This blog forms part of a body of research that aims to generate new artistic and academic works, through a process of reflection of past performance work, but also ‘doing’ or selective re-enactment in the present.
This work began over 10 years ago in 2008. Profoundly inspired by both Kathy Acker’s own bodybuilding practice and her question “Is the relationship between destruction and growth also a formula for Art?” (1993, p.23). My artistic practice engaged with bodybuilding specifically as a daily performance strategy but also as an activity, that denotes my body ‘working material’. I have had two main periods of exploration, the initial period of competitive bodybuilding between 2008-2012 and more recent active reflective from 2019 to present.

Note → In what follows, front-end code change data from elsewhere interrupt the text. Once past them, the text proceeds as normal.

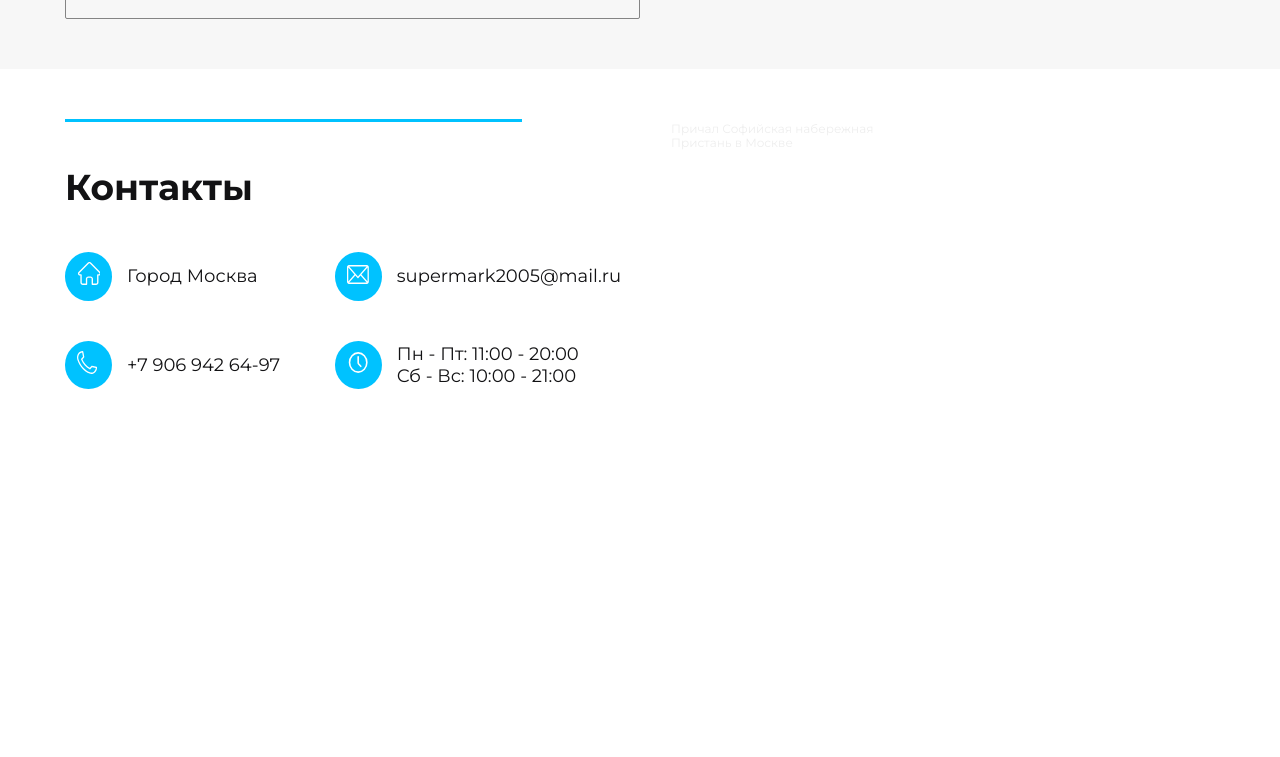
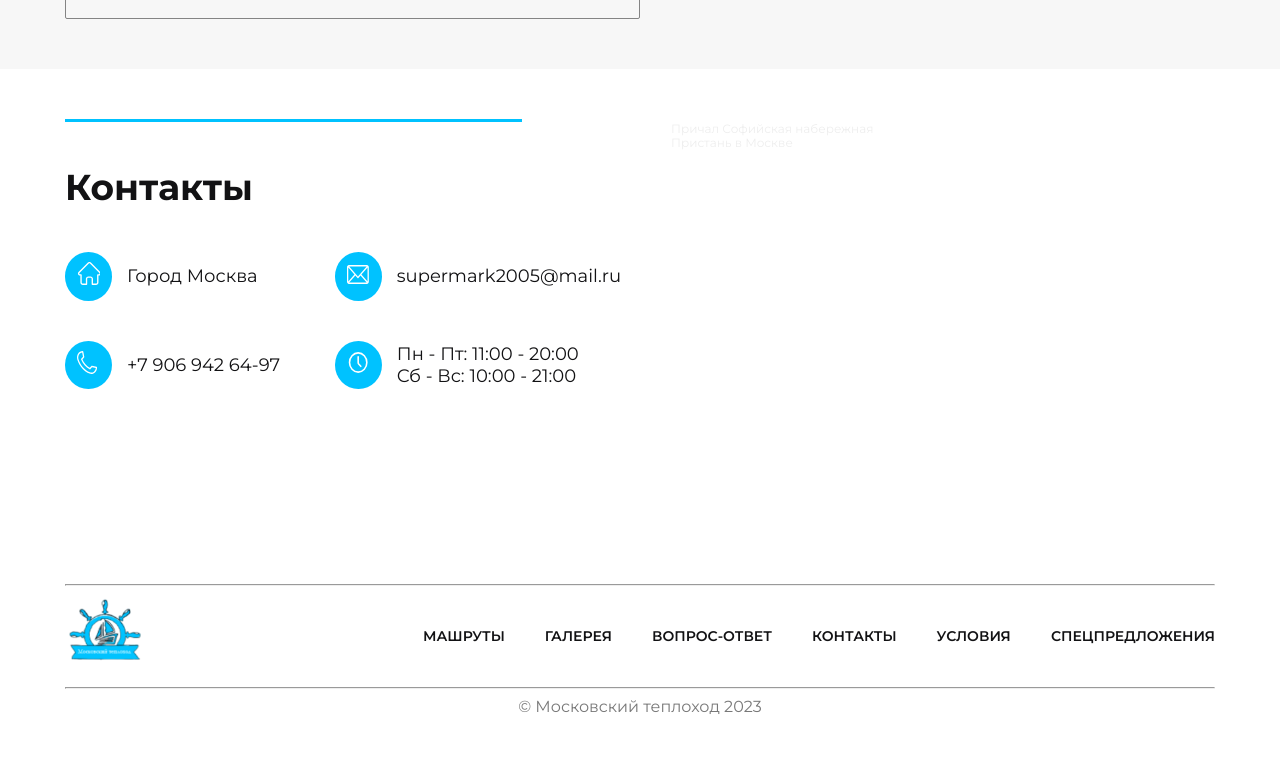
Before and after one commit to starikovMark/Project_2023_Starikov, a plain HTML site: page index.html in a window 1280 px wide. Shown: the part 5272-6029 px from the top of the page. Before the commit the page ends 5848 px from the top, so only its background shows below. Drawn offline with Linux system fonts and the light colour scheme.

Commit message:
создал: блок с подвалом сайта

```diff
--- a/index.html
+++ b/index.html
@@ -34,16 +34,16 @@
           <img src="./img/png/logo.png" alt="logo" class="navbar-logo" />
           <ul class="navbar-menu">
             <li class="navbar-menu-item">
-              <a href="#" class="navbar-menu-link">Маршруты</a>
+              <a href="#routes" class="navbar-menu-link">Маршруты</a>
             </li>
             <li class="navbar-menu-item">
-              <a href="#" class="navbar-menu-link">галерея</a>
+              <a href="#gallery" class="navbar-menu-link">галерея</a>
             </li>
             <li class="navbar-menu-item">
-              <a href="#" class="navbar-menu-link">вопрос-ответ</a>
+              <a href="#questions" class="navbar-menu-link">вопрос-ответ</a>
             </li>
             <li class="navbar-menu-item">
-              <a href="#" class="navbar-menu-link">контакты</a>
+              <a href="#contacts" class="navbar-menu-link">контакты</a>
             </li>
           </ul>
           <!-- /.navbar-menu -->
@@ -130,7 +130,7 @@
       <!-- /.container -->
     </section>
     <!-- /.section advantages -->
-    <section class="section routes">
+    <section id="routes" class="section routes">
       <div class="container">
         <h2 class="section-title routes-title">Наши маршруты</h2>
         <div class="routes-wrapper">
@@ -448,7 +448,7 @@
       <!-- /.container -->
     </section>
     <!-- /.section routes -->
-    <section class="section help">
+    <section id="help" class="section help">
       <div class="container">
         <div class="help-wrapper">
           <h2 class="help-title">Затрудняетесь выбрать прогулку?</h2>
@@ -460,7 +460,7 @@
       <!-- /.container -->
     </section>
     <!-- /.section help -->
-    <section class="section gallery">
+    <section id="gallery" class="section gallery">
       <h2 class="section-title gallery-title">Галерея</h2>
       <!-- Slider main container -->
       <div class="swiper swiper-gallery">
@@ -547,7 +547,7 @@
       </div>
     </section>
     <!-- /.section gallery -->
-    <section class="section conditions">
+    <section id="conditions" class="section conditions">
       <div class="container">
         <h2 class="section-title conditions-title">
           Условия предоставления услуг
@@ -627,7 +627,7 @@
       <!-- /.container -->
     </section>
     <!-- /.section conditions -->
-    <section class="section offers">
+    <section id="offers" class="section offers">
       <div class="container">
         <h2 class="section-title offers-title">Спецпредложения</h2>
         <div class="offers-wrapper">
@@ -675,7 +675,7 @@
       <!-- /.container -->
     </section>
     <!-- /.section offers -->
-    <section class="section questions">
+    <section id="questions" class="section questions">
       <div class="container">
         <h2 class="section-title questions-title">Вопросы-ответы</h2>
         <div class="questions-wrapper">
@@ -776,7 +776,7 @@
       <!-- /.container -->
     </section>
     <!-- /.section questions -->
-    <section class="section contacts">
+    <section id="contacts" class="section contacts">
       <div class="container">
         <div class="seporator"></div>
         <div class="contacts-wrapper">
@@ -857,6 +857,41 @@
       <!-- /.container -->
     </section>
     <!-- /.section contacts -->
+    <footer class="footer">
+      <div class="container">
+        <hr class="footer-seporator" />
+        <div class="footer-wrapper">
+          <a href="./" class="footer-logo">
+            <img src="./img/png/logo.png" alt="logo-footer" />
+          </a>
+          <ul class="footer-list">
+            <li class="footer-list-item">
+              <a href="#" class="footer-list-item-link">Машруты</a>
+            </li>
+            <li class="footer-list-item">
+              <a href="#" class="footer-list-item-link">Галерея</a>
+            </li>
+            <li class="footer-list-item">
+              <a href="#" class="footer-list-item-link">Вопрос-ответ</a>
+            </li>
+            <li class="footer-list-item">
+              <a href="#" class="footer-list-item-link">Контакты</a>
+            </li>
+            <li class="footer-list-item">
+              <a href="#" class="footer-list-item-link">Условия</a>
+            </li>
+            <li class="footer-list-item">
+              <a href="#" class="footer-list-item-link">Спецпредложения</a>
+            </li>
+          </ul>
+        </div>
+        <hr class="footer-seporator" />
+        <!-- /.footer-wrapper -->
+        <span class="footer-copy">&copy; Московский теплоход 2023</span>
+      </div>
+      <!-- /.container -->
+    </footer>
+    <!-- /.footer -->
     <script src="./js/swiper-bundle.min.js"></script>
   </body>
 </html>
--- a/sass/_media.sass
+++ b/sass/_media.sass
@@ -37,6 +37,9 @@
             flex-direction: column
     .maps
         width: 100%
+    .footer
+        &-list
+            gap: 2rem
 @media (max-width: 768px)
     html
         font-size: 14px
@@ -81,6 +84,11 @@
             max-width: 100%
         &-asking
             max-width: 100%
+    .footer
+        &-list
+            flex-direction: column
+            align-items: start
+            gap: .625rem
 @media (max-width: 576px)
     .container
         max-width: 360px
--- a/sass/_settings.sass
+++ b/sass/_settings.sass
@@ -3,6 +3,7 @@
     box-sizing: border-box
 html
     font-size: 16px
+    scroll-behavior: smooth
 body
     font-family: 'Montserrat', sans-serif
 .container
--- /dev/null
+++ b/sass/blocks/_footer.sass
@@ -0,0 +1,33 @@
+.footer
+    padding-bottom: 2.5rem
+    &-wrapper
+        display: flex
+        align-items: center
+        justify-content: space-between
+    &-logo img
+        width: 5rem
+        height: 5rem
+        object-fit: cover
+    &-list
+        display: flex
+        align-items: center
+        gap: 2.5rem
+        &-item
+            &-link
+                color: $black
+                font-size: .875rem
+                font-style: normal
+                font-weight: 600
+                line-height: 104.7%
+                text-transform: uppercase
+                transition: 0.2s
+                &:hover
+                    color: $blue
+    &-copy
+        color: #787878
+        font-size: 1rem
+        font-style: normal
+        font-weight: 400
+        line-height: 126.687%
+        display: flex
+        justify-content: center
--- a/sass/style.sass
+++ b/sass/style.sass
@@ -10,4 +10,5 @@
 @import 'blocks/offers'
 @import 'blocks/questions'
 @import 'blocks/contacts'
+@import 'blocks/footer'
 @import "media"
```
Also changed, not shown: css/style.css.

As part of this current reflection I aim to shift bodybuilding from an artistic practice to a research methodology incorporating a written process (first response and generative writing) in tandem with the physical and consequential changes within the body. These combined re-workings intend to reframe the body’s potential as a way into a sentient archive of ephemeral, Live Art and performance artwork.
We are crossing a new threshold of politicisation of our bodies as we enter the second month of lockdown in the UK. Since my research took place in a gym, my original plan has halted, and I am adapting my work to find a way to continue. This blog becomes part of the doing and undoing of the work, it will chart progress and disruption as we move through social distancing measures.

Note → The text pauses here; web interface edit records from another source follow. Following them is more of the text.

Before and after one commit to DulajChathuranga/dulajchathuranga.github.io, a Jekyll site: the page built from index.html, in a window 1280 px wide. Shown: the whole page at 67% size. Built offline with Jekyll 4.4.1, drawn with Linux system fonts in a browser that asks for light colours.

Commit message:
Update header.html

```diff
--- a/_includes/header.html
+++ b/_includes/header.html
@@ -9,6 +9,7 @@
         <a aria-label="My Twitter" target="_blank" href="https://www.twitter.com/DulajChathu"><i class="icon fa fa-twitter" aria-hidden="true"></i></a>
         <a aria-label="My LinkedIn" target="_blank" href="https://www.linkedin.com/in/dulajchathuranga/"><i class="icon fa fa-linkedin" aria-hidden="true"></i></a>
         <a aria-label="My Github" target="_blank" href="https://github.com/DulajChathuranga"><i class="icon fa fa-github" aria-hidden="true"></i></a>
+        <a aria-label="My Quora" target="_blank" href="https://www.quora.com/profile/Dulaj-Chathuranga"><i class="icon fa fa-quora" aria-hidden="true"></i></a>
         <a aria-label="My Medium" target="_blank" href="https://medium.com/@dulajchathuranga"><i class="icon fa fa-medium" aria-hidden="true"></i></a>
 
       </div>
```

Here I will house the raw material. I will add moving image and various depictions of training – these will act as my ‘first response’ images, notes or sketches. My aim is for it to be easily accessible and link to other platforms.

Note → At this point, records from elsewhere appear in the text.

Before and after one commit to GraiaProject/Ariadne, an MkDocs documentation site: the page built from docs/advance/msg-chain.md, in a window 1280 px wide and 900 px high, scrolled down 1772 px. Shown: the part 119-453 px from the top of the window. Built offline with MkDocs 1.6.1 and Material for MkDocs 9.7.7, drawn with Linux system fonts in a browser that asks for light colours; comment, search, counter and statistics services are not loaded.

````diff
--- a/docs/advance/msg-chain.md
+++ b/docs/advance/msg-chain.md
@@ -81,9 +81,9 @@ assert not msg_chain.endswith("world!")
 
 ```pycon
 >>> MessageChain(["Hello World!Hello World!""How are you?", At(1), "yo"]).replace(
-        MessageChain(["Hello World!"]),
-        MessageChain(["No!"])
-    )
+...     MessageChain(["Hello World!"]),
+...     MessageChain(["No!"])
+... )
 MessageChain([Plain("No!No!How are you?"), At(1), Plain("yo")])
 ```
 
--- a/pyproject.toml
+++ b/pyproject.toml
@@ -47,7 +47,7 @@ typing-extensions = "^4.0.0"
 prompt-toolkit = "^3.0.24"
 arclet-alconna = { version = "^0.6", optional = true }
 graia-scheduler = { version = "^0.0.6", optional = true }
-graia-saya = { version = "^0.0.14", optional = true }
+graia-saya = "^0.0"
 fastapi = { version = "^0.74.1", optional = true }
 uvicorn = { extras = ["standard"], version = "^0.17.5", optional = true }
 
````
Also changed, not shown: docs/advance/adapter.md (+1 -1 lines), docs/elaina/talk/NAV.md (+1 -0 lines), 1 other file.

Francesca Steele, April 2020.
Acker, K. (1993) Against Ordinary Language: The Language of the Body. In Arthur and Marilouise Kroker (eds), The Last Sex: Feminism and Outlaw Bodies. New York: Macmillan. pp.23-27.